By now you’ve probably seen artful pictures of mushroom coffee populating your Instagram feed, but if you haven’t, here’s a quick intro. Mushroom coffee is a blend of ground mushrooms and coffee beans, which supposedly tastes pretty similar to regular coffee. Mushroom coffee tends to use medicinal mushroom extract as opposed to the culinary mushrooms you might be used to, like Portobello. The coffee is made by extracting the fruiting bodies of the mushroom which are compressed into an organic powder, free from additives. The mushrooms are then dehydrated and ground into a fine powder mixed with ground coffee beans.
The most popular mushrooms used include:
- Lion’s Mane
Chaga – The Chaga mushroom is a type of fungus that grows mainly on the bark of birch trees in cold climates, such as Siberia and Russia. It produces a woody growth, similar in appearance to burnt charcoal, though inside has a soft orange coloured core. Chaga has been used as a traditional medicine for centuries to boost immunity and has also been used to treat diabetes. Test tube studies have suggested that Chaga can improve immunity by reducing long-term inflammation. Chaga has also shown to reduce the blood sugar levels of diabetic mice, which is why some believe it may help those with diabetes, however human tests are yet to go ahead.

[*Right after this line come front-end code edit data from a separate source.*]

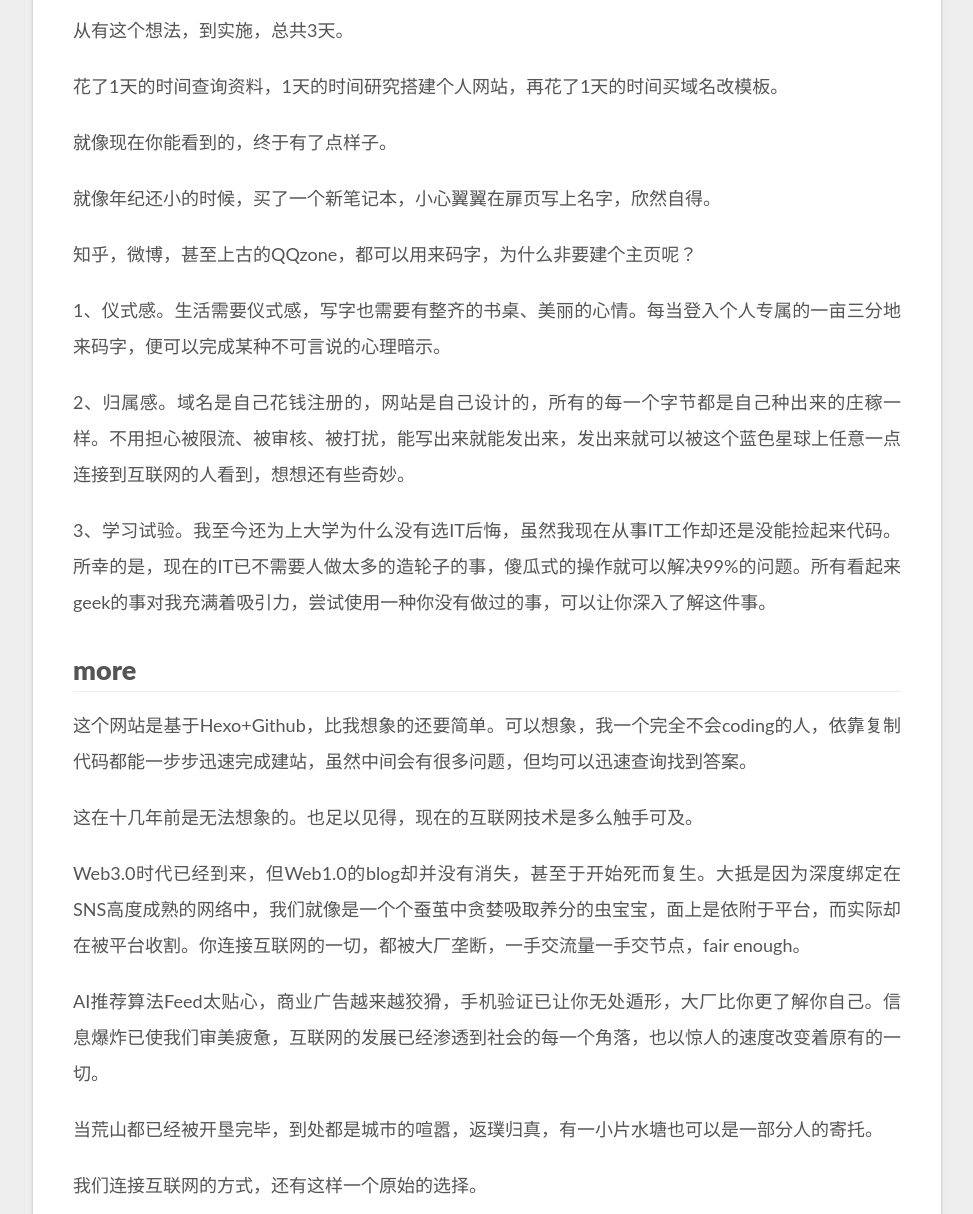
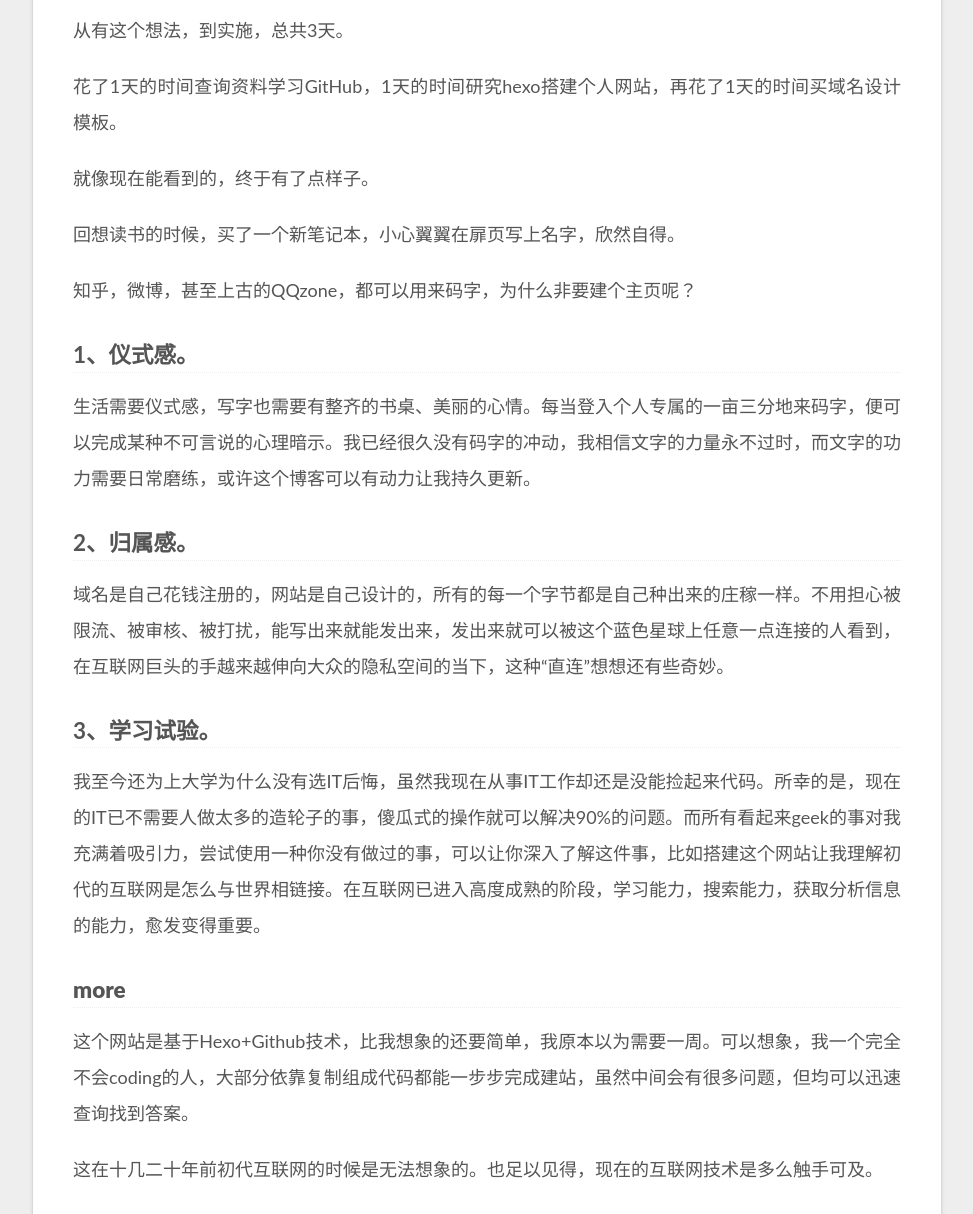
Before and after one commit to liux516/liux516.github.io, a plain HTML site: page 2020/Why_I_Start_to_Write_Blog/index.html in a window 1280 px wide. Shown: the part 738-1952 px from the top of the page, without its empty margins (279-1252 px from the left). Drawn offline with nearby package versions, Linux system fonts and the light colour scheme; some packages are replaced by stand-ins of ours; a script that the page names is missing.

Commit message:
Site updated: 2020-05-08 11:25:27

```diff
--- a/2020/Why_I_Start_to_Write_Blog/index.html
+++ b/2020/Why_I_Start_to_Write_Blog/index.html
@@ -22,16 +22,16 @@
     var CONFIG = {"hostname":"yoursite.com","root":"/","scheme":"Gemini","version":"7.8.0","exturl":false,"sidebar":{"position":"left","display":"always","padding":18,"offset":12,"onmobile":false},"copycode":{"enable":false,"show_result":false,"style":null},"back2top":{"enable":true,"sidebar":true,"scrollpercent":true},"bookmark":{"enable":false,"color":"#222","save":"auto"},"fancybox":false,"mediumzoom":false,"lazyload":false,"pangu":false,"comments":{"style":"tabs","active":null,"storage":true,"lazyload":false,"nav":null},"algolia":{"hits":{"per_page":10},"labels":{"input_placeholder":"Search for Posts","hits_empty":"We didn't find any results for the search: ${query}","hits_stats":"${hits} results found in ${time} ms"}},"localsearch":{"enable":false,"trigger":"auto","top_n_per_article":1,"unescape":false,"preload":false},"motion":{"enable":true,"async":false,"transition":{"post_block":"fadeIn","post_header":"slideDownIn","post_body":"slideDownIn","coll_header":"slideLeftIn","sidebar":"slideUpIn"}},"path":"search.xml"};
   </script>
 
-  <meta name="description" content="我为什么又开始写博客从有这个想法，到实施，总共3天。 花了1天的时间查询资料，1天的时间研究搭建个人网站，再花了1天的时间买域名改模板。 就像现在你能看到的，终于有了点样子。 就像年纪还小的时候，买了一个新笔记本，小心翼翼在扉页写上名字，欣然自得。 知乎，微博，甚至上古的QQzone，都可以用来码字，为什么非要建个主页呢？">
+  <meta name="description" content="我为什么又开始写博客从有这个想法，到实施，总共3天。 花了1天的时间查询资料学习GitHub，1天的时间研究hexo搭建个人网站，再花了1天的时间买域名设计模板。 就像现在能看到的，终于有了点样子。 回想读书的时候，买了一个新笔记本，小心翼翼在扉页写上名字，欣然自得。 知乎，微博，甚至上古的QQzone，都可以用来码字，为什么非要建个主页呢？">
 <meta property="og:type" content="article">
 <meta property="og:title" content="我为什么又开始写博客">
 <meta property="og:url" content="http://yoursite.com/2020/Why_I_Start_to_Write_Blog/index.html">
 <meta property="og:site_name" content="LiuX1e&#39;s Notes">
-<meta property="og:description" content="我为什么又开始写博客从有这个想法，到实施，总共3天。 花了1天的时间查询资料，1天的时间研究搭建个人网站，再花了1天的时间买域名改模板。 就像现在你能看到的，终于有了点样子。 就像年纪还小的时候，买了一个新笔记本，小心翼翼在扉页写上名字，欣然自得。 知乎，微博，甚至上古的QQzone，都可以用来码字，为什么非要建个主页呢？">
+<meta property="og:description" content="我为什么又开始写博客从有这个想法，到实施，总共3天。 花了1天的时间查询资料学习GitHub，1天的时间研究hexo搭建个人网站，再花了1天的时间买域名设计模板。 就像现在能看到的，终于有了点样子。 回想读书的时候，买了一个新笔记本，小心翼翼在扉页写上名字，欣然自得。 知乎，微博，甚至上古的QQzone，都可以用来码字，为什么非要建个主页呢？">
 <meta property="og:locale" content="en_US">
 <meta property="og:image" content="http://yoursite.com/images/write.jpg">
 <meta property="article:published_time" content="2020-04-26T04:47:49.000Z">
-<meta property="article:modified_time" content="2020-04-30T13:53:12.575Z">
+<meta property="article:modified_time" content="2020-05-08T03:22:39.497Z">
 <meta property="article:author" content="LiuX刘勰">
 <meta property="article:tag" content="blog">
 <meta property="article:tag" content="hexo">
@@ -227,7 +227,7 @@
                 <i class="far fa-file-word"></i>
               </span>
                 <span class="post-meta-item-text">Symbols count in article: </span>
-              <span>932</span>
+              <span>1.4k</span>
             </span>
             <span class="post-meta-item" title="Reading time">
               <span class="post-meta-item-icon">
@@ -249,21 +249,22 @@
         <p> <img src="/images/write.jpg" alt=""></p>
 <hr>
 <h1 id="我为什么又开始写博客"><a href="#我为什么又开始写博客" class="headerlink" title="我为什么又开始写博客"></a><strong>我为什么又开始写博客</strong></h1><p>从有这个想法，到实施，总共3天。</p>
-<p>花了1天的时间查询资料，1天的时间研究搭建个人网站，再花了1天的时间买域名改模板。</p>
-<p>就像现在你能看到的，终于有了点样子。</p>
-<p>就像年纪还小的时候，买了一个新笔记本，小心翼翼在扉页写上名字，欣然自得。</p>
+<p>花了1天的时间查询资料学习GitHub，1天的时间研究hexo搭建个人网站，再花了1天的时间买域名设计模板。</p>
+<p>就像现在能看到的，终于有了点样子。</p>
+<p>回想读书的时候，买了一个新笔记本，小心翼翼在扉页写上名字，欣然自得。</p>
 <p>知乎，微博，甚至上古的QQzone，都可以用来码字，为什么非要建个主页呢？</p>
 <a id="more"></a>
 
-<p>1、仪式感。生活需要仪式感，写字也需要有整齐的书桌、美丽的心情。每当登入个人专属的一亩三分地来码字，便可以完成某种不可言说的心理暗示。</p>
-<p>2、归属感。域名是自己花钱注册的，网站是自己设计的，所有的每一个字节都是自己种出来的庄稼一样。不用担心被限流、被审核、被打扰，能写出来就能发出来，发出来就可以被这个蓝色星球上任意一点连接到互联网的人看到，想想还有些奇妙。</p>
-<p>3、学习试验。我至今还为上大学为什么没有选IT后悔，虽然我现在从事IT工作却还是没能捡起来代码。所幸的是，现在的IT已不需要人做太多的造轮子的事，傻瓜式的操作就可以解决99%的问题。所有看起来geek的事对我充满着吸引力，尝试使用一种你没有做过的事，可以让你深入了解这件事。</p>
-<h1 id="more"><a href="#more" class="headerlink" title="more"></a><strong>more</strong></h1><p>这个网站是基于Hexo+Github，比我想象的还要简单。可以想象，我一个完全不会coding的人，依靠复制代码都能一步步迅速完成建站，虽然中间会有很多问题，但均可以迅速查询找到答案。</p>
-<p>这在十几年前是无法想象的。也足以见得，现在的互联网技术是多么触手可及。</p>
+<h3 id="1、仪式感。"><a href="#1、仪式感。" class="headerlink" title="1、仪式感。"></a>1、仪式感。</h3><p>生活需要仪式感，写字也需要有整齐的书桌、美丽的心情。每当登入个人专属的一亩三分地来码字，便可以完成某种不可言说的心理暗示。我已经很久没有码字的冲动，我相信文字的力量永不过时，而文字的功力需要日常磨练，或许这个博客可以有动力让我持久更新。</p>
+<h3 id="2、归属感。"><a href="#2、归属感。" class="headerlink" title="2、归属感。"></a>2、归属感。</h3><p>域名是自己花钱注册的，网站是自己设计的，所有的每一个字节都是自己种出来的庄稼一样。不用担心被限流、被审核、被打扰，能写出来就能发出来，发出来就可以被这个蓝色星球上任意一点连接的人看到，在互联网巨头的手越来越伸向大众的隐私空间的当下，这种“直连”想想还有些奇妙。</p>
+<h3 id="3、学习试验。"><a href="#3、学习试验。" class="headerlink" title="3、学习试验。"></a>3、学习试验。</h3><p>我至今还为上大学为什么没有选IT后悔，虽然我现在从事IT工作却还是没能捡起来代码。所幸的是，现在的IT已不需要人做太多的造轮子的事，傻瓜式的操作就可以解决90%的问题。而所有看起来geek的事对我充满着吸引力，尝试使用一种你没有做过的事，可以让你深入了解这件事，比如搭建这个网站让我理解初代的互联网是怎么与世界相链接。在互联网已进入高度成熟的阶段，学习能力，搜索能力，获取分析信息的能力，愈发变得重要。</p>
+<h3 id="more"><a href="#more" class="headerlink" title="more"></a><strong>more</strong></h3><p>这个网站是基于Hexo+Github技术，比我想象的还要简单，我原本以为需要一周。可以想象，我一个完全不会coding的人，大部分依靠复制组成代码都能一步步完成建站，虽然中间会有很多问题，但均可以迅速查询找到答案。</p>
+<p>这在十几二十年前初代互联网的时候是无法想象的。也足以见得，现在的互联网技术是多么触手可及。</p>
 <p>Web3.0时代已经到来，但Web1.0的blog却并没有消失，甚至于开始死而复生。大抵是因为深度绑定在SNS高度成熟的网络中，我们就像是一个个蚕茧中贪婪吸取养分的虫宝宝，面上是依附于平台，而实际却在被平台收割。你连接互联网的一切，都被大厂垄断，一手交流量一手交节点，fair enough。</p>
-<p>AI推荐算法Feed太贴心，商业广告越来越狡猾，手机验证已让你无处遁形，大厂比你更了解你自己。信息爆炸已使我们审美疲惫，互联网的发展已经渗透到社会的每一个角落，也以惊人的速度改变着原有的一切。</p>
-<p>当荒山都已经被开垦完毕，到处都是城市的喧嚣，返璞归真，有一小片水塘也可以是一部分人的寄托。</p>
-<p>我们连接互联网的方式，还有这样一个原始的选择。</p>
+<p>AI推荐算法Feed太贴心，商业广告越来越狡猾，手机验证已让你无处遁形。我在DY上坚决没有按下同意上传通讯录，哪怕一次次的弹窗温馨提示，然而还是会发现几天就有几十个熟人关注你，吓得我几天卸载。因为其他人都上传了，其他人的通讯录里边有你的手机，每个人必须“出卖”自己的信息，才能获得交换的“奶头乐”流量。</p>
+<p>互联网巨头大厂比你妈更了解你自己，比你更了解你自己。信息爆炸使我们审美疲惫，互联网的发展已经渗透到社会的每一个角落，也以惊人的速度改变着原有的一切，社交关系、生活娱乐、乃至整个国家的经济体系、文化体系。</p>
+<p>在我们享受互联网便利的同时也变得越来越傻瓜，但是我并不认为有用信息的获取变得更简单。因为UGC平台看似海量的信息越来越细分，以至“私域流量”的概念甚嚣尘上，推荐算法使每个人无声无息失去了选择权，对于个人而言其实越来越封闭。其实这对于探索互联网(有谁还记得上古词汇”surfing the Internet”)的能力提出更高的要求。当荒山都已经被开垦完毕，到处都是城市的喧嚣，返璞归真，有一小片水塘也可以是一部分人偶尔的寄托。</p>
+<p>然而，我们连接互联网的方式，还有这样一个原始的选择。</p>
 <p>每个有想法的人，都应该有自己的个人主站。</p>
 <hr>
 
@@ -344,7 +345,7 @@
 
       <!--noindex-->
       <div class="post-toc-wrap sidebar-panel">
-          <div class="post-toc motion-element"><ol class="nav"><li class="nav-item nav-level-1"><a class="nav-link" href="#我为什么又开始写博客"><span class="nav-number">1.</span> <span class="nav-text">我为什么又开始写博客</span></a></li><li class="nav-item nav-level-1"><a class="nav-link" href="#more"><span class="nav-number">2.</span> <span class="nav-text">more</span></a></li></ol></div>
+          <div class="post-toc motion-element"><ol class="nav"><li class="nav-item nav-level-1"><a class="nav-link" href="#我为什么又开始写博客"><span class="nav-number">1.</span> <span class="nav-text">我为什么又开始写博客</span></a><ol class="nav-child"><li class="nav-item nav-level-3"><a class="nav-link" href="#1、仪式感。"><span class="nav-number">1.0.1.</span> <span class="nav-text">1、仪式感。</span></a></li><li class="nav-item nav-level-3"><a class="nav-link" href="#2、归属感。"><span class="nav-number">1.0.2.</span> <span class="nav-text">2、归属感。</span></a></li><li class="nav-item nav-level-3"><a class="nav-link" href="#3、学习试验。"><span class="nav-number">1.0.3.</span> <span class="nav-text">3、学习试验。</span></a></li><li class="nav-item nav-level-3"><a class="nav-link" href="#more"><span class="nav-number">1.0.4.</span> <span class="nav-text">more</span></a></li></ol></li></ol></li></ol></div>
       </div>
       <!--/noindex-->
 
--- a/css/main.css
+++ b/css/main.css
@@ -1175,7 +1175,7 @@ pre .javascript .function {
 }
 .links-of-author a::before,
 .links-of-author span.exturl::before {
-  background: #f1f;
+  background: #ff7caa;
   border-radius: 50%;
   content: ' ';
   display: inline-block;
```
Also changed, not shown: content.json (+1 -1 lines), index.html (+4 -4 lines), search.xml (+12 -11 lines).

Lion’s Mane – These mushrooms get their name from their appearance; they are large, white, shaggy mushrooms that resemble a lion’s mane. They’re used in Asia for both culinary and medicinal purposes. They contain bioactive substances that are beneficial for the brain, heart, and gut. A study in older adults with mild cognitive impairment found that consuming 3 grams of powdered Lion’s Mane daily for four months improved mental functioning. However, these benefits stopped when the supplementation stopped. Other studies have shown similar positive effects on the brain. A high dose of Lion’s Mane extract was given to rats immediately after a stroke which helped to decrease inflammation and reduce the size of stroke-related brain injury by 44%.
Reishi – The Reishi mushroom grows in humid locations and has been a staple in Eastern medicine for years. Reishi is thought to have immune boosting properties, as research has shown that some of the mushroom’s molecules can increase the activity of a type of white blood cell called natural killer cells. These cells fight infections and cancer in the body.
Cordyceps – This is a type of parasitic fungi that grows on the larvae of insects and is widely used within traditional Chinese medicine. It is thought that the mushroom may increase the body’s production of the molecule adenosine triphosphate (ATP), which is essential for delivering energy to the muscles. Cordyceps may also have anti-aging properties, as studies found that the mushroom increased antioxidants in aging mice, helping to improve memory.
The main health benefits attributed to mushroom coffee are improved sleep, boosted immune system, higher energy levels and improved memory. However, it is worth noting that human studies on the health benefits are lacking, plus it can be a pretty costly habit, mushroom coffee is often double the price of your classic coffee blend.
Aside from the health benefits, mushroom coffee blends tend to be lower in caffeine than regular coffee. As the mushroom powder is usually combined with the ground coffee beans in a 1:1 ratio, meaning the caffeine content is halved in comparison to regular coffee. So if you're looking for a way to reduce your caffeine intake mushroom coffee could be a great alternative.
If you enjoyed this, check out our post on the benefits of a plant based diet.